Export Controls: Red Flags
- Contractual restrictions that destroy the Fundamental Research Exclusion:
- restrictions on the university’s right to publish or disseminate project results or information
- limitations on participation or access by non-U.S. Persons
- sponsor has prior approval rights over publication content (review is acceptable)
- Language in grant, contract, manufacturer, proposal or purchase documents that make specific reference to the International Traffic in Arms Regulations (ITAR) or Export Administration Regulations (EAR) (other than a general statement of compliance.
- When purchasing equipment vendor asks for "End User Certification" or similar signed statement that buyer will not export or allow foreign national access to equipment.
- Items or technical information produced for (or funded by) a defense, intelligence, or space related agency
- DoD, Army, Air Force, Navy, NSA, DHS, DARPA, IARPA, NASA or similar
- Research which involves:
- development of technology or equipment (may be for civilian use)
- defense, satellite, or space applications
- encryption technology
- biological or chemical threat agents and related medical remediation and diagnostics
- receipt of proprietary information from a sponsor
- Shipping or carrying controlled technology, equipment, or data overseas
- International collaborations where controlled data is shared
- Involvement with persons or entities from an embargoed or sanctioned country (Cuba, Iran, North Korea, North Sudan and Syria, others see OFAC Sanctions Programs)
- Unsolicited requests by foreign nationals to visit high technology facilities

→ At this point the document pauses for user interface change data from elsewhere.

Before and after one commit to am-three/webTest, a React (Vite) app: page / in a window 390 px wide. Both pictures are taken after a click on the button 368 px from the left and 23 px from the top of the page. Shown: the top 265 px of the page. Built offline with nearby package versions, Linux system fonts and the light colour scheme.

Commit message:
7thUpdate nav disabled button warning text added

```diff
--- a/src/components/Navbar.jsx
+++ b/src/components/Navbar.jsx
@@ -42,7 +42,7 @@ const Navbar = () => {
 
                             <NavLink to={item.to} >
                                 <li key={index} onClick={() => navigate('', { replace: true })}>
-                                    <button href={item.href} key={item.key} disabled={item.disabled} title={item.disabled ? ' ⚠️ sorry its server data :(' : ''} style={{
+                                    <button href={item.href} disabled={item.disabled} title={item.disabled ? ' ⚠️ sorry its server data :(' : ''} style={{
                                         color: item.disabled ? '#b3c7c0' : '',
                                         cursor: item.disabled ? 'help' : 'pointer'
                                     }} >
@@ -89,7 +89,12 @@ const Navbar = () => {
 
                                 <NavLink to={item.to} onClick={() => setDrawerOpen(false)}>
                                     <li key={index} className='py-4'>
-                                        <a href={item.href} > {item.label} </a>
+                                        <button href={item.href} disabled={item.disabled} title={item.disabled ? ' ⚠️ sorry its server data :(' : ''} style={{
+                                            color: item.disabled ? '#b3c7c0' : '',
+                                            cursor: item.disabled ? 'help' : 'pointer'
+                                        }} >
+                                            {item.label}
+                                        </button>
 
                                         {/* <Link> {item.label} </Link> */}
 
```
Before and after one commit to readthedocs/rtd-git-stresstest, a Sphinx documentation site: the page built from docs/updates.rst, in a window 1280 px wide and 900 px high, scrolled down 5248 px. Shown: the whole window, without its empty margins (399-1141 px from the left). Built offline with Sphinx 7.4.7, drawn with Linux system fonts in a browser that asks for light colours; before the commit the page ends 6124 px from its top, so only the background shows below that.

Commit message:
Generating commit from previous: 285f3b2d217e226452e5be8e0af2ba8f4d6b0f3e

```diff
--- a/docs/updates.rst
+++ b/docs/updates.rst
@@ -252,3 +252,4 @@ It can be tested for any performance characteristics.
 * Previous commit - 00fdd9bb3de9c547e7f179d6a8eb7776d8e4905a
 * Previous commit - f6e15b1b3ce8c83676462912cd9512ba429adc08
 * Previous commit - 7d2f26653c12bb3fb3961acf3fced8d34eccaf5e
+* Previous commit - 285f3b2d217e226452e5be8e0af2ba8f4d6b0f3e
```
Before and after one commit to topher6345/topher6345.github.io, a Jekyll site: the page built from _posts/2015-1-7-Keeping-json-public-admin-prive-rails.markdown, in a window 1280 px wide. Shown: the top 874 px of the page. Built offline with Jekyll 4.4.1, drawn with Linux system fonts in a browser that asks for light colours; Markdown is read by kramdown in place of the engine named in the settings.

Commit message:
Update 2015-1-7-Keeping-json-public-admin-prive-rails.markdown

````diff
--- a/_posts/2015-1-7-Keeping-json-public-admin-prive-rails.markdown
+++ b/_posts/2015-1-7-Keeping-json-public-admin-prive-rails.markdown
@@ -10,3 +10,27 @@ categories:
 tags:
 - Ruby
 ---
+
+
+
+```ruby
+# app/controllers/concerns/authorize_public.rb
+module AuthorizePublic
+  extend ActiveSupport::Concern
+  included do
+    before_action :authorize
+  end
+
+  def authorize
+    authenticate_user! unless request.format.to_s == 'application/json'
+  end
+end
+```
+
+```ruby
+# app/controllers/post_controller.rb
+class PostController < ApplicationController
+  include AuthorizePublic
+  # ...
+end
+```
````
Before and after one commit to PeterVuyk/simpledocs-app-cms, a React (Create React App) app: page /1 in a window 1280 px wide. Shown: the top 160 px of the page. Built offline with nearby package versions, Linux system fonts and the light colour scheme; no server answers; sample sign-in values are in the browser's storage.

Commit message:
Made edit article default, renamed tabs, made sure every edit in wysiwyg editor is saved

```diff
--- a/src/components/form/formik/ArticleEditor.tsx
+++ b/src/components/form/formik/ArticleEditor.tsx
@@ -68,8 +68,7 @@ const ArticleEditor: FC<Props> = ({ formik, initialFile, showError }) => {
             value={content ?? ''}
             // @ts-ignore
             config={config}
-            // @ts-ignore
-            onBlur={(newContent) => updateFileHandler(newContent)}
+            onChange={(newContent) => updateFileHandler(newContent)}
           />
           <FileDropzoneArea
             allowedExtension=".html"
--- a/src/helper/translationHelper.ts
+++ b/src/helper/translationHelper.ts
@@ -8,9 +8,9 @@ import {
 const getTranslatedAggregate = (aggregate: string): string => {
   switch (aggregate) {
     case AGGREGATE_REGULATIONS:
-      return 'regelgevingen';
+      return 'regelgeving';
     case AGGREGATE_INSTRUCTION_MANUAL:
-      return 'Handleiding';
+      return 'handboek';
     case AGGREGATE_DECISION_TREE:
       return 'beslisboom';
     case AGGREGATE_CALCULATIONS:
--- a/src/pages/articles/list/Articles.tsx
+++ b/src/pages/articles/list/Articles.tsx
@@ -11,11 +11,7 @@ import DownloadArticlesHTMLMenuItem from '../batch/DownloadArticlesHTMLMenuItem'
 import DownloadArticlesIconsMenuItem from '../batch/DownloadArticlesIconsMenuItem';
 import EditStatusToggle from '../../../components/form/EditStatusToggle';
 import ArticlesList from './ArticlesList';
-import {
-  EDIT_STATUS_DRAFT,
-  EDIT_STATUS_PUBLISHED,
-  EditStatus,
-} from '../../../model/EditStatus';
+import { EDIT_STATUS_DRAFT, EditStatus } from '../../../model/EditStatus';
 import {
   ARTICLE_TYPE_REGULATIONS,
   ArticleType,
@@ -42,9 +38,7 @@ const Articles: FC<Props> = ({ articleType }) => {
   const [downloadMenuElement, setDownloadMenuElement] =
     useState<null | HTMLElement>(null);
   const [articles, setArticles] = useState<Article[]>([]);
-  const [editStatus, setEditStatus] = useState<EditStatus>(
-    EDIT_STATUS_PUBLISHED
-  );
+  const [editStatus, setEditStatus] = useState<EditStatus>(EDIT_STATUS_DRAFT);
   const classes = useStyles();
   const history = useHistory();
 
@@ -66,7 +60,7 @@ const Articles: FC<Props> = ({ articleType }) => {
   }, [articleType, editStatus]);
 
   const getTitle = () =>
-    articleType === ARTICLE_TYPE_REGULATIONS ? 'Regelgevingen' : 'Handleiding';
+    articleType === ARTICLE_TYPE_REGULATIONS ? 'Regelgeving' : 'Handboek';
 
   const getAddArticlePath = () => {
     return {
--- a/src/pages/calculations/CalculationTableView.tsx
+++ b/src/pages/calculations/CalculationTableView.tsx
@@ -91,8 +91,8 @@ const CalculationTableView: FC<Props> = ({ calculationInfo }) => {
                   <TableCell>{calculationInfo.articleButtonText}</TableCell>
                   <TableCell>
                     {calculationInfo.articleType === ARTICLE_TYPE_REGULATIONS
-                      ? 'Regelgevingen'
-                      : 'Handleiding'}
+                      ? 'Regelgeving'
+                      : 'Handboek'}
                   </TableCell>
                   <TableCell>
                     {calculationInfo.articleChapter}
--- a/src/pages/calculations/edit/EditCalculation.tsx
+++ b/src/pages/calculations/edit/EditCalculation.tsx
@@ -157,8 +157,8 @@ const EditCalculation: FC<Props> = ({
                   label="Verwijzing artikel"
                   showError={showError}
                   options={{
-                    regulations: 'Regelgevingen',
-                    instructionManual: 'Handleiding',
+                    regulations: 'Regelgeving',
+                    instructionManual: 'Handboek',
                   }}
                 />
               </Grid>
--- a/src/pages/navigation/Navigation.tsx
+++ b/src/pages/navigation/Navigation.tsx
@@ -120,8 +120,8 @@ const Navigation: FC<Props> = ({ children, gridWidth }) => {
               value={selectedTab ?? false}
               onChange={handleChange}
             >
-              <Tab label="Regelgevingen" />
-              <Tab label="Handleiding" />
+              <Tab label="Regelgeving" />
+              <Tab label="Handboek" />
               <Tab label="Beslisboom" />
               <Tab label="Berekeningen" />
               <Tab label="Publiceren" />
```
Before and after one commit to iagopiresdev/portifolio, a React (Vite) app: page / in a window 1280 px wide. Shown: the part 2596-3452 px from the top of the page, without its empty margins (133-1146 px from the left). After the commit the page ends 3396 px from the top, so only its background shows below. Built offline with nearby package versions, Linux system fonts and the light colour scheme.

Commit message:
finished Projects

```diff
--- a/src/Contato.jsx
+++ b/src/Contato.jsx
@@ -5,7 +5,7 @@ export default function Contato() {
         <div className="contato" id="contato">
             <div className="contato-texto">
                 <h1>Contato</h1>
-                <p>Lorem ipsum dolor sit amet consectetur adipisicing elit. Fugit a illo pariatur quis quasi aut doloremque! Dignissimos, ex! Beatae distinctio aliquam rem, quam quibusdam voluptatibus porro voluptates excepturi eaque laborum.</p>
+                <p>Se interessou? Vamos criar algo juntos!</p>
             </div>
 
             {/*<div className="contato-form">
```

Please contact the Export Control Manager for a personal consultation if any of the above conditions apply (firstname.lastname@example.org). Even if there are no foreign nationals working directly on a project with export controls, a Technology Control Plan may need to be developed to protect controlled technology or data from unauthorized access (for example in an open-lab situation).